The mine is home to more than a thousand male and female artisanal miners who directly benefit from the proceeds. Miners work in groups depending on gender and age.
The youth who are still strong are the ones who do the panning while the elderly work on the final stages of gold processing.
Some women have been pushed out of Peace Mine by the bloody clashes and now eke a living at the periphery of the mining fields as vendors of foodstuffs and an assortment of goods needed by miners for their day to day activities.
The female miners said they use the proceeds of their sweat to take care of their families and send their children to school.
“Losing our mine to the Chief is our worst nightmare. Most of us women artisanal miners are at subsistence level earning just enough for our necessities. Children will be elbowed out to the streets and this will lead to a spate of prostitution,” said Monica Chinembiri (70).

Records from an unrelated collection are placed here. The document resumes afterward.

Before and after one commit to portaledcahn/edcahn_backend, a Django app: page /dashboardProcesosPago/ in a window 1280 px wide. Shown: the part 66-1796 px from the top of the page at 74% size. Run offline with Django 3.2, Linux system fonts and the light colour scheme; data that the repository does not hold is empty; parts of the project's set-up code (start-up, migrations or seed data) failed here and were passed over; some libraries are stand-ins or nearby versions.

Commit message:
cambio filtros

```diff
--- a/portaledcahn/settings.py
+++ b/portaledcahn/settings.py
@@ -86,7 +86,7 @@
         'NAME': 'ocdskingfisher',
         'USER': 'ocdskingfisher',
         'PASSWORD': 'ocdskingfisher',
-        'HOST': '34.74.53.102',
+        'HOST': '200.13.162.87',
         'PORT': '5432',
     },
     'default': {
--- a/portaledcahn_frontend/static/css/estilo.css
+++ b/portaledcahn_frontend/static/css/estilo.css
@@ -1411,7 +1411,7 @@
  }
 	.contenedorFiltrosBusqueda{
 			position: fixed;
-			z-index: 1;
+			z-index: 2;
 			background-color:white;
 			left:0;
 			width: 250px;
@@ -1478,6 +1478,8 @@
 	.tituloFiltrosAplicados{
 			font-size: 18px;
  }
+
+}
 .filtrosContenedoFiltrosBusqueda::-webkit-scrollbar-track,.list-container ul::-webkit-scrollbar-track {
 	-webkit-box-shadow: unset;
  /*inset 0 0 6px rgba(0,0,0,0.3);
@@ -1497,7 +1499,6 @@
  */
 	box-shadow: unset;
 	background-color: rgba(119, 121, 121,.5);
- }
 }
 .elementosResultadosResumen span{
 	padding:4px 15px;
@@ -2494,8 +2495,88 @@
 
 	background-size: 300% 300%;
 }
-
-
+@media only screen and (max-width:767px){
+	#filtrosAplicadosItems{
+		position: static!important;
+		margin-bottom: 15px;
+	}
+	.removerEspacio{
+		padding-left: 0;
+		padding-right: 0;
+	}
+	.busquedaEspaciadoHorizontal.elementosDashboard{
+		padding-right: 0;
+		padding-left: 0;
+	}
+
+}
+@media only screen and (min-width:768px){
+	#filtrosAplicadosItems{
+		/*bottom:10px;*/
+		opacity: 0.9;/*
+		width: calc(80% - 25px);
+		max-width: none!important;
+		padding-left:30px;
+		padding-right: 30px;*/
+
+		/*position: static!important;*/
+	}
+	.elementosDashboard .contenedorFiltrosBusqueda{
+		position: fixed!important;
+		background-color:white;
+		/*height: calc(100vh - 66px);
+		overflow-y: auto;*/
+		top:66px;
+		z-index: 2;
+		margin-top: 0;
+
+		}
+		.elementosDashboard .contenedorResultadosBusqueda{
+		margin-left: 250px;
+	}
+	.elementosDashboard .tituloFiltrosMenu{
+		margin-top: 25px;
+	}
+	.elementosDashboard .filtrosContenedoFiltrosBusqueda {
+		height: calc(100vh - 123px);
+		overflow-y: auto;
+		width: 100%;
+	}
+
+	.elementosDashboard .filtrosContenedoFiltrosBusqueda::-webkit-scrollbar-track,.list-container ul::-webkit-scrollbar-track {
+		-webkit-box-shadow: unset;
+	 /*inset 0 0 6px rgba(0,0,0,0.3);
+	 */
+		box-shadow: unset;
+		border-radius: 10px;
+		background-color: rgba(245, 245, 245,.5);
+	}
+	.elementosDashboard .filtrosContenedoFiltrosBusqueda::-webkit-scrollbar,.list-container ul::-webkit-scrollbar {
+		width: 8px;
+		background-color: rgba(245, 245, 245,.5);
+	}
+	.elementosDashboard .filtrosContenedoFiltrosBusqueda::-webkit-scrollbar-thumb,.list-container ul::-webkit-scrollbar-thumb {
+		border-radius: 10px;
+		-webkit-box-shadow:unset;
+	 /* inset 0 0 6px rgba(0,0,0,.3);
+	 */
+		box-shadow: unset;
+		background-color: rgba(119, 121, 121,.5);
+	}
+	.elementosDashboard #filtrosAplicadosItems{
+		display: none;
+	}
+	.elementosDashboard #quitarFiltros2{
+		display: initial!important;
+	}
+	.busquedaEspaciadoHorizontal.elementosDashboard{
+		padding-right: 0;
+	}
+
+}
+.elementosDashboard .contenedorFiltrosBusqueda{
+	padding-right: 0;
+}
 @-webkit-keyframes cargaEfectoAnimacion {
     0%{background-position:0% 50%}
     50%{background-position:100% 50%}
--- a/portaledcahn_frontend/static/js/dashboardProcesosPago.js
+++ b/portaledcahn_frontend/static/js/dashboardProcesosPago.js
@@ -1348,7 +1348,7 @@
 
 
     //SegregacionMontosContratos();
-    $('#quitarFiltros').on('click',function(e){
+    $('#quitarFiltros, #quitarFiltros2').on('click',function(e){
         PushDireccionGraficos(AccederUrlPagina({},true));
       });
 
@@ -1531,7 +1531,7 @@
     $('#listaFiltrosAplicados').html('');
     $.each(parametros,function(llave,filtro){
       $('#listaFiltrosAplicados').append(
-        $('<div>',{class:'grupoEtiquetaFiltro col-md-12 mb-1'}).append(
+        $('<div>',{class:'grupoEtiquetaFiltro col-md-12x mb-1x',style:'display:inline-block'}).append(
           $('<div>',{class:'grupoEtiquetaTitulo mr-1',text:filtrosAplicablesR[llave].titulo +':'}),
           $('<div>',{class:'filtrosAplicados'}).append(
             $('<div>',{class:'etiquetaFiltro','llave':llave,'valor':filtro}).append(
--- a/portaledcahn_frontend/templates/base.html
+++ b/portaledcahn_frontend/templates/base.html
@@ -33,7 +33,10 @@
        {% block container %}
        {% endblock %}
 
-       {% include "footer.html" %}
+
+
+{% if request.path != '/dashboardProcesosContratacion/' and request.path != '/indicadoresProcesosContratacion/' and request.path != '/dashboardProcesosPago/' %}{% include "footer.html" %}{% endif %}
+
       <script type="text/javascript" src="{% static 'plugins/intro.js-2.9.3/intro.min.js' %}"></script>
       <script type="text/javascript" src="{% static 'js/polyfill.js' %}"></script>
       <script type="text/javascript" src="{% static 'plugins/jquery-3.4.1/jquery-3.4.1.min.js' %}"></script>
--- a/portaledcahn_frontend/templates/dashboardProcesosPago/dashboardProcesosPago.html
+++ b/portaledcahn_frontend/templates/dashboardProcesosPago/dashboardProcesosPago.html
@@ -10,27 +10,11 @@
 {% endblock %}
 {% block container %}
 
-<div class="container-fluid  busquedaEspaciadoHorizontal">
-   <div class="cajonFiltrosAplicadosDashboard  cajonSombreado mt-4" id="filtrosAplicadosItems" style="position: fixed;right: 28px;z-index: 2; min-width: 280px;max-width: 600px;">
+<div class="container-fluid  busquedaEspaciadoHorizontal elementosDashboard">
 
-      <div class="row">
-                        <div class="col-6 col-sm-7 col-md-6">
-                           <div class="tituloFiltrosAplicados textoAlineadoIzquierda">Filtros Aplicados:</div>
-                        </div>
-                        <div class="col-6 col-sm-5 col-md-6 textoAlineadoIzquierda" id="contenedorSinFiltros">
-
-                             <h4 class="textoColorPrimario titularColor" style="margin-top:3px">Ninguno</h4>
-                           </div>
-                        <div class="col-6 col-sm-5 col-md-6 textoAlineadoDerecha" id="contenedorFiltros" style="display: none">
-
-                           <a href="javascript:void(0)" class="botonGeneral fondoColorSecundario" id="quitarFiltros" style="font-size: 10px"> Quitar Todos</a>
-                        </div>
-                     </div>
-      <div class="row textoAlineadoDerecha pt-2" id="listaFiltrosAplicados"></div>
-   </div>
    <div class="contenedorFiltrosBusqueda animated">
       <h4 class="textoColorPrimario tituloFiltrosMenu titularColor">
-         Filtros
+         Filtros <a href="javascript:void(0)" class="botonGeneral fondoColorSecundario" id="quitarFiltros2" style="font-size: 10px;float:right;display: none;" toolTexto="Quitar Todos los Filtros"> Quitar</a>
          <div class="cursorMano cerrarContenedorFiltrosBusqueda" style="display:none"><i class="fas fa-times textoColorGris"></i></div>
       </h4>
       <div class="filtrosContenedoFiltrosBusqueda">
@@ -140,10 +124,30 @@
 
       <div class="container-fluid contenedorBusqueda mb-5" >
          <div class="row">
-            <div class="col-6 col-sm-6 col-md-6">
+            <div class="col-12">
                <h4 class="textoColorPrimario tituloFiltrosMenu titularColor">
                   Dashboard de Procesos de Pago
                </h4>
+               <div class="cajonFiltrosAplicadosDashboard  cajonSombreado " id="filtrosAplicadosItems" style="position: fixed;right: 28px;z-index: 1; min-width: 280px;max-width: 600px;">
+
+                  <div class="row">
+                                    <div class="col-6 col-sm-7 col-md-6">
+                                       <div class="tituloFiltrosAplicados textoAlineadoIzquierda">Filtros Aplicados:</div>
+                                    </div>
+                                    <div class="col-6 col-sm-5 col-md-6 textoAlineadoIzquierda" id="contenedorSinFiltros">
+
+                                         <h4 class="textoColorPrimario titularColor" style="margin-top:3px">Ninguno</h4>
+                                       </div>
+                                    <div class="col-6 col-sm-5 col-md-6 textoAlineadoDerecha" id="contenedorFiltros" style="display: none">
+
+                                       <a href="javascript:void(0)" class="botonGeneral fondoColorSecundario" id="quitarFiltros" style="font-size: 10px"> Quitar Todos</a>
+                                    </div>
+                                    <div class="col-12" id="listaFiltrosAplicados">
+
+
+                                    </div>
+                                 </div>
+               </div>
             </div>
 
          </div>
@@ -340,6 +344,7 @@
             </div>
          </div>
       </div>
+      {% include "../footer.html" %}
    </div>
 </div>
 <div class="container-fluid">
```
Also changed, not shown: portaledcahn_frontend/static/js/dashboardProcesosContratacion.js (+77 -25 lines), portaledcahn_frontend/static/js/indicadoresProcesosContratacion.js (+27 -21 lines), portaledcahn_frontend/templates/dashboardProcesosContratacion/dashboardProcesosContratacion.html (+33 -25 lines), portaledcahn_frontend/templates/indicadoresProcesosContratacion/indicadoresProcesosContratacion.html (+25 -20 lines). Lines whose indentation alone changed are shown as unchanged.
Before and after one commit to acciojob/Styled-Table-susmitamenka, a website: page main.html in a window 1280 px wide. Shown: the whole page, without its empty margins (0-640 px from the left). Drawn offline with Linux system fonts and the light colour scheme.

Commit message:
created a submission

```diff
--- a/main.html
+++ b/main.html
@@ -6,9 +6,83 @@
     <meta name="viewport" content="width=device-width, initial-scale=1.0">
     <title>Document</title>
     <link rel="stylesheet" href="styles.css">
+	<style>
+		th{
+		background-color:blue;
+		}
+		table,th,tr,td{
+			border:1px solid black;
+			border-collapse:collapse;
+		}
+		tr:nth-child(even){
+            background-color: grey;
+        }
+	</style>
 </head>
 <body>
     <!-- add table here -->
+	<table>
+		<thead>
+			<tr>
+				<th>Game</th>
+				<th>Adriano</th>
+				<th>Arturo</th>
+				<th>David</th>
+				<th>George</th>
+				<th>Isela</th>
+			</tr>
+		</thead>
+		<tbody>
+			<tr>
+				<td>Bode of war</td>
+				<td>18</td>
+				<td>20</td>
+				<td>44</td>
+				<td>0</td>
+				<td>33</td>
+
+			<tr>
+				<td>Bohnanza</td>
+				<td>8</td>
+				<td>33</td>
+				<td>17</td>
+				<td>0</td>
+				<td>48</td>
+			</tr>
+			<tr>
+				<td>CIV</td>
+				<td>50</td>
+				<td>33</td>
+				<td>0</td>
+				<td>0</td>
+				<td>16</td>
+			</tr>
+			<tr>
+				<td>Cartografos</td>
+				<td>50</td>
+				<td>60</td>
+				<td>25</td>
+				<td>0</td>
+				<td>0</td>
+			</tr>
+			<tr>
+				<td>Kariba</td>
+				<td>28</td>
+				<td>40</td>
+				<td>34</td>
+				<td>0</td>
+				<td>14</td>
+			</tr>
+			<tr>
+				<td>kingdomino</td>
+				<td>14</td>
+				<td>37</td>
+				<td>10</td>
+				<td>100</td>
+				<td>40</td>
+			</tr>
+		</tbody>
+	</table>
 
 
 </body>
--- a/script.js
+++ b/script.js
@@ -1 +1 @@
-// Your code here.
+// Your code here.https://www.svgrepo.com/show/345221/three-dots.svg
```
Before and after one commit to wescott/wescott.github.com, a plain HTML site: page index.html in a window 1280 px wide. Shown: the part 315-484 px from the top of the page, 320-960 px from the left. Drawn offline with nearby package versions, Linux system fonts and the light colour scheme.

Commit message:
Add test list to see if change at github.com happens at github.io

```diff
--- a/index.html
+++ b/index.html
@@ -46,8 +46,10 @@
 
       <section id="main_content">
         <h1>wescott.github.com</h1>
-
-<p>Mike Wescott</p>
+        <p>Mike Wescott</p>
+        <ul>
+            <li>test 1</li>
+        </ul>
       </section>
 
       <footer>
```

Female miners emphasised that it was safe to work as a community because they are protected and they use the community machinery. They also do not have capital and requisite skills to mine on their own.
The biggest fear is that once they are on their own they will employ primitive methods of gold extraction such as amalgamation with mercury which has been scientifically proven to cause a myriad of diseases. Their dangerous processes will often be conducted at home without protective clothing, like cracking rock walls with handmade chisels without gloves to protect their palms and use their bare hands in scooping the mud.
“Some in the sector opt to provide sexual services to male miners and they will be exposed to sexually transmitted diseases and other forms of abuse from often drunk illegal panners. It is often better than standing toe to toe with a gangster bent on killing you,” remarked one of the community miners Ms Suku Ndlovu.
“The future is uncertain. We implore the Government to rescue us by giving full control of the mine to the community and ban the Chief from interfering with production.”
According to a teacher at one of the schools near the mine enrolment had increased significantly because parents and guardians are able to pay fees and prostitution is minimal since youth are always occupied at the mine.
“If they are to lose the mine, miners will be jobless and fail to pay fees. That will mean an abrupt end to pupils’ dreams,” said the teacher.
Apart from rampant abuse by their male colleagues, women in artisanal mining have to contend with a lot of challenges among them lack of proper equipment, pollution, low returns and poor working conditions.
Speaking at a recent mining for sustainable development workshop in Bulawayo, female participants claimed that the mining sector was hostile to them as they were being bullied by their male counterparts.
Bubi Small Scale Miners Association coordinator, Mrs Nobuhle Ncube, said women were vulnerable in the mining sector hence they wanted protection and special claims designed for them.
“We are viewed as inferior, some women artisanal miners have suffered violence and sexual harassment at the mines as they are being taken advantage of because most mining activities occur in the bushes, which are far away from homes and the police bases,” said Ncube.
Bulawayo MP, Jasmine Toffa, who also attended the meeting, said as Parliament they were going to look into the female artisanal issues.
“We have tools to help protect the mining sector and it is our responsibility to address people’s grievances,” she said.
The gang wars and bloodletting in small scale mines affect gold production and growth in the sector. This has dampened the Government’s effort to empower women and youth artisanal miners.
Speaking at a workshop for small scale miners in Gwanda, the Reserve Bank of Zimbabwe deputy director at the Bulawayo regional office Mr Kasanda Sibanda said the bank has availed $25 million to assist women and youth small scale miners to boost production but expressed concern in low turnout for takers.
“The bank has extended financial inclusion facilities for women and the youth. A total of $15 million was allocated for women and $10 million was allocated for youths but very little has been disbursed.The Chronicle